**Task instructions:** Except for images, print the whole listing verbatim.

**Provided data:**
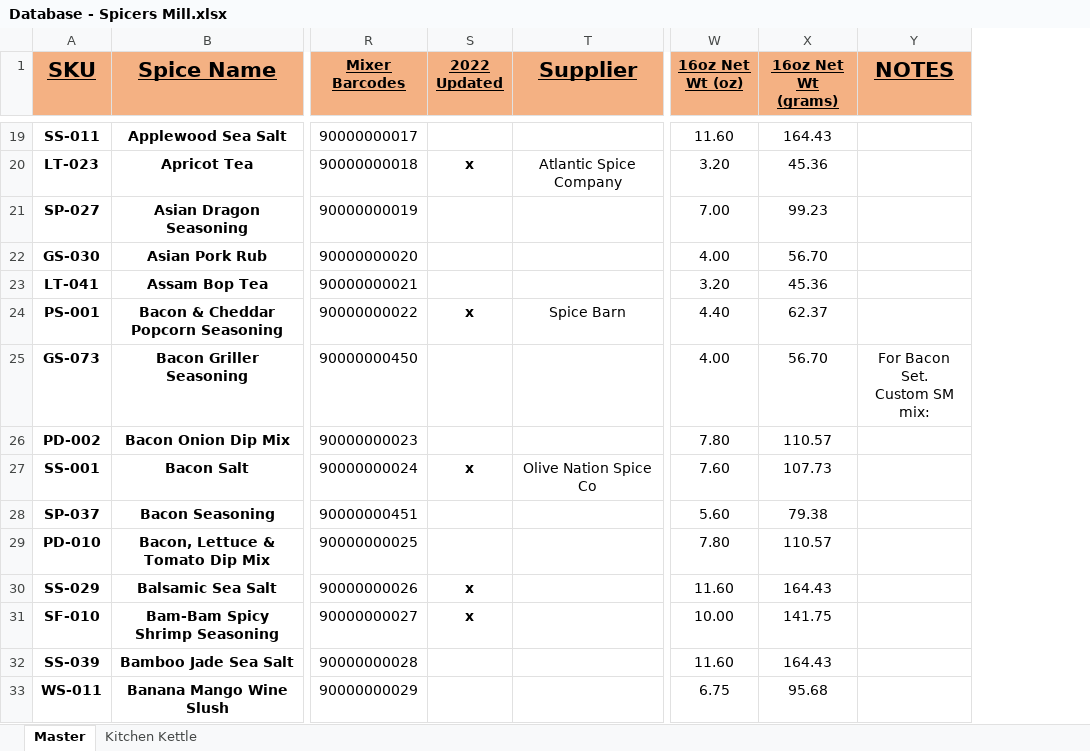
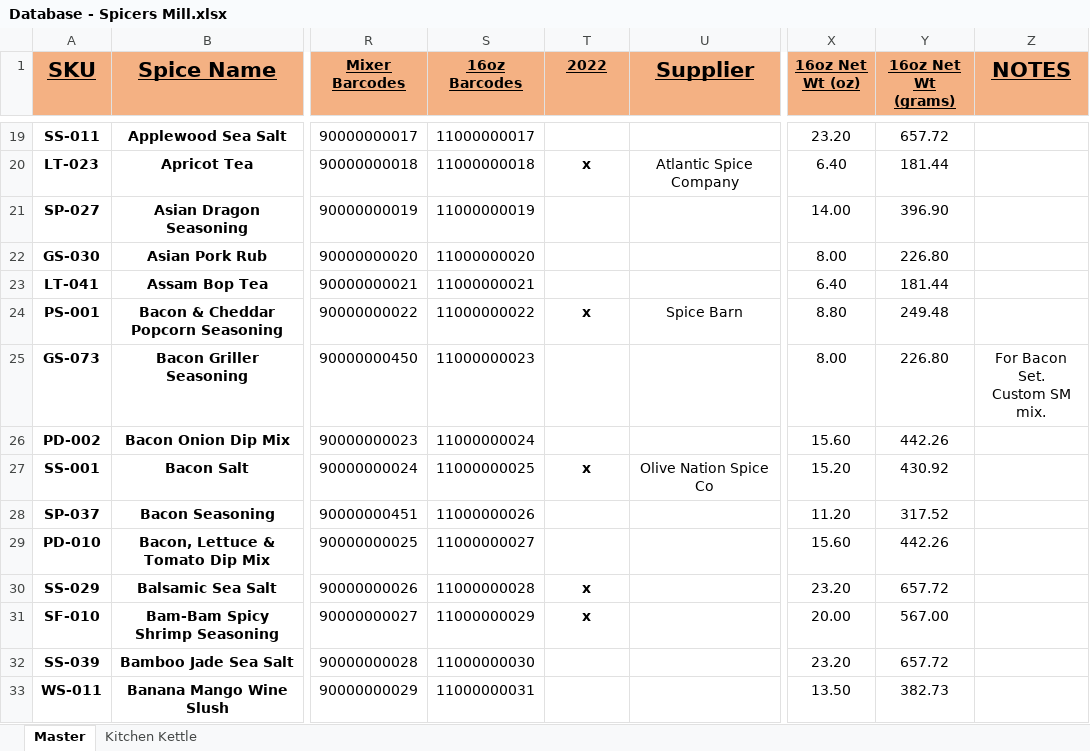
Before and after one commit to chadLinthicum/DATABASE-Spicers_Mill, an Excel workbook: Database - Spicers Mill.xlsx, sheet Master, drawn as a sheet; only a part is shown, gaps mark what is left out; values as stored, in another font and other column widths than the file's, no borders; conditional formats and table styles not drawn; addresses are those after the commit; ↵ is a line break in a cell; the diff covers the shown part only; the diff names each change by its address in the sheet, - before the commit and + after, or states it on an @@ line.

```diff
--- a/Database - Spicers Mill.xlsx (sheet Master)
+++ b/Database - Spicers Mill.xlsx (sheet Master)
+column S (16oz Barcodes), rows 19-33: 11000000017 | 11000000018 | 11000000019 | 11000000020 | 11000000021 | 11000000022 | 11000000023 | 11000000024 | 11000000025 | 11000000026 | 11000000027 | 11000000028 | 11000000029 | 11000000030 | 11000000031
-T1: 2022 ↵ Updated
+T1: 2022
-X19 (16oz Net Wt (oz)): 11.60
+X19 (16oz Net Wt (oz)): 23.20
-Y19 (16oz Net Wt (grams)): 164.43
+Y19 (16oz Net Wt (grams)): 657.72
-X20 (16oz Net Wt (oz)): 3.20
+X20 (16oz Net Wt (oz)): 6.40
-Y20 (16oz Net Wt (grams)): 45.36
+Y20 (16oz Net Wt (grams)): 181.44
-X21 (16oz Net Wt (oz)): 7.00
+X21 (16oz Net Wt (oz)): 14.00
-Y21 (16oz Net Wt (grams)): 99.23
+Y21 (16oz Net Wt (grams)): 396.90
-X22 (16oz Net Wt (oz)): 4.00
+X22 (16oz Net Wt (oz)): 8.00
-Y22 (16oz Net Wt (grams)): 56.70
+Y22 (16oz Net Wt (grams)): 226.80
-X23 (16oz Net Wt (oz)): 3.20
+X23 (16oz Net Wt (oz)): 6.40
-Y23 (16oz Net Wt (grams)): 45.36
+Y23 (16oz Net Wt (grams)): 181.44
-X24 (16oz Net Wt (oz)): 4.40
+X24 (16oz Net Wt (oz)): 8.80
-Y24 (16oz Net Wt (grams)): 62.37
+Y24 (16oz Net Wt (grams)): 249.48
-X25 (16oz Net Wt (oz)): 4.00
+X25 (16oz Net Wt (oz)): 8.00
-Y25 (16oz Net Wt (grams)): 56.70
+Y25 (16oz Net Wt (grams)): 226.80
-Z25 (NOTES): For Bacon Set. ↵ Custom SM mix:
+Z25 (NOTES): For Bacon Set. ↵ Custom SM mix.
-X26 (16oz Net Wt (oz)): 7.80
+X26 (16oz Net Wt (oz)): 15.60
-Y26 (16oz Net Wt (grams)): 110.57
+Y26 (16oz Net Wt (grams)): 442.26
-X27 (16oz Net Wt (oz)): 7.60
+X27 (16oz Net Wt (oz)): 15.20
-Y27 (16oz Net Wt (grams)): 107.73
+Y27 (16oz Net Wt (grams)): 430.92
-X28 (16oz Net Wt (oz)): 5.60
+X28 (16oz Net Wt (oz)): 11.20
-Y28 (16oz Net Wt (grams)): 79.38
+Y28 (16oz Net Wt (grams)): 317.52
-X29 (16oz Net Wt (oz)): 7.80
+X29 (16oz Net Wt (oz)): 15.60
-Y29 (16oz Net Wt (grams)): 110.57
+Y29 (16oz Net Wt (grams)): 442.26
-X30 (16oz Net Wt (oz)): 11.60
+X30 (16oz Net Wt (oz)): 23.20
-Y30 (16oz Net Wt (grams)): 164.43
+Y30 (16oz Net Wt (grams)): 657.72
-X31 (16oz Net Wt (oz)): 10.00
+X31 (16oz Net Wt (oz)): 20.00
-Y31 (16oz Net Wt (grams)): 141.75
+Y31 (16oz Net Wt (grams)): 567.00
-X32 (16oz Net Wt (oz)): 11.60
+X32 (16oz Net Wt (oz)): 23.20
-Y32 (16oz Net Wt (grams)): 164.43
+Y32 (16oz Net Wt (grams)): 657.72
-X33 (16oz Net Wt (oz)): 6.75
+X33 (16oz Net Wt (oz)): 13.50
-Y33 (16oz Net Wt (grams)): 95.68
+Y33 (16oz Net Wt (grams)): 382.73
```
Also changed, not shown: 7 added rows, 2 removed rows and 945 edited cells elsewhere in this sheet, formulas that keep their value, hidden cells, 2 other files.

**Result below:**
Before and after one commit to chadLinthicum/DATABASE-Spicers_Mill, an Excel workbook: Database - Spicers Mill.xlsx, sheet Master, drawn as a sheet; only a part is shown, gaps mark what is left out; values as stored, in another font and other column widths than the file's, no borders; conditional formats and table styles not drawn; addresses are those after the commit; ↵ is a line break in a cell; the diff covers the shown part only; the diff names each change by its address in the sheet, - before the commit and + after, or states it on an @@ line.

```diff
--- a/Database - Spicers Mill.xlsx (sheet Master)
+++ b/Database - Spicers Mill.xlsx (sheet Master)
+column S (16oz Barcodes), rows 19-33: 11000000017 | 11000000018 | 11000000019 | 11000000020 | 11000000021 | 11000000022 | 11000000023 | 11000000024 | 11000000025 | 11000000026 | 11000000027 | 11000000028 | 11000000029 | 11000000030 | 11000000031
-T1: 2022 ↵ Updated
+T1: 2022
-X19 (16oz Net Wt (oz)): 11.60
+X19 (16oz Net Wt (oz)): 23.20
-Y19 (16oz Net Wt (grams)): 164.43
+Y19 (16oz Net Wt (grams)): 657.72
-X20 (16oz Net Wt (oz)): 3.20
+X20 (16oz Net Wt (oz)): 6.40
-Y20 (16oz Net Wt (grams)): 45.36
+Y20 (16oz Net Wt (grams)): 181.44
-X21 (16oz Net Wt (oz)): 7.00
+X21 (16oz Net Wt (oz)): 14.00
-Y21 (16oz Net Wt (grams)): 99.23
+Y21 (16oz Net Wt (grams)): 396.90
-X22 (16oz Net Wt (oz)): 4.00
+X22 (16oz Net Wt (oz)): 8.00
-Y22 (16oz Net Wt (grams)): 56.70
+Y22 (16oz Net Wt (grams)): 226.80
-X23 (16oz Net Wt (oz)): 3.20
+X23 (16oz Net Wt (oz)): 6.40
-Y23 (16oz Net Wt (grams)): 45.36
+Y23 (16oz Net Wt (grams)): 181.44
-X24 (16oz Net Wt (oz)): 4.40
+X24 (16oz Net Wt (oz)): 8.80
-Y24 (16oz Net Wt (grams)): 62.37
+Y24 (16oz Net Wt (grams)): 249.48
-X25 (16oz Net Wt (oz)): 4.00
+X25 (16oz Net Wt (oz)): 8.00
-Y25 (16oz Net Wt (grams)): 56.70
+Y25 (16oz Net Wt (grams)): 226.80
-Z25 (NOTES): For Bacon Set. ↵ Custom SM mix:
+Z25 (NOTES): For Bacon Set. ↵ Custom SM mix.
-X26 (16oz Net Wt (oz)): 7.80
+X26 (16oz Net Wt (oz)): 15.60
-Y26 (16oz Net Wt (grams)): 110.57
+Y26 (16oz Net Wt (grams)): 442.26
-X27 (16oz Net Wt (oz)): 7.60
+X27 (16oz Net Wt (oz)): 15.20
-Y27 (16oz Net Wt (grams)): 107.73
+Y27 (16oz Net Wt (grams)): 430.92
-X28 (16oz Net Wt (oz)): 5.60
+X28 (16oz Net Wt (oz)): 11.20
-Y28 (16oz Net Wt (grams)): 79.38
+Y28 (16oz Net Wt (grams)): 317.52
-X29 (16oz Net Wt (oz)): 7.80
+X29 (16oz Net Wt (oz)): 15.60
-Y29 (16oz Net Wt (grams)): 110.57
+Y29 (16oz Net Wt (grams)): 442.26
-X30 (16oz Net Wt (oz)): 11.60
+X30 (16oz Net Wt (oz)): 23.20
-Y30 (16oz Net Wt (grams)): 164.43
+Y30 (16oz Net Wt (grams)): 657.72
-X31 (16oz Net Wt (oz)): 10.00
+X31 (16oz Net Wt (oz)): 20.00
-Y31 (16oz Net Wt (grams)): 141.75
+Y31 (16oz Net Wt (grams)): 567.00
-X32 (16oz Net Wt (oz)): 11.60
+X32 (16oz Net Wt (oz)): 23.20
-Y32 (16oz Net Wt (grams)): 164.43
+Y32 (16oz Net Wt (grams)): 657.72
-X33 (16oz Net Wt (oz)): 6.75
+X33 (16oz Net Wt (oz)): 13.50
-Y33 (16oz Net Wt (grams)): 95.68
+Y33 (16oz Net Wt (grams)): 382.73
```
Also changed, not shown: 7 added rows, 2 removed rows and 945 edited cells elsewhere in this sheet, formulas that keep their value, hidden cells, 2 other files.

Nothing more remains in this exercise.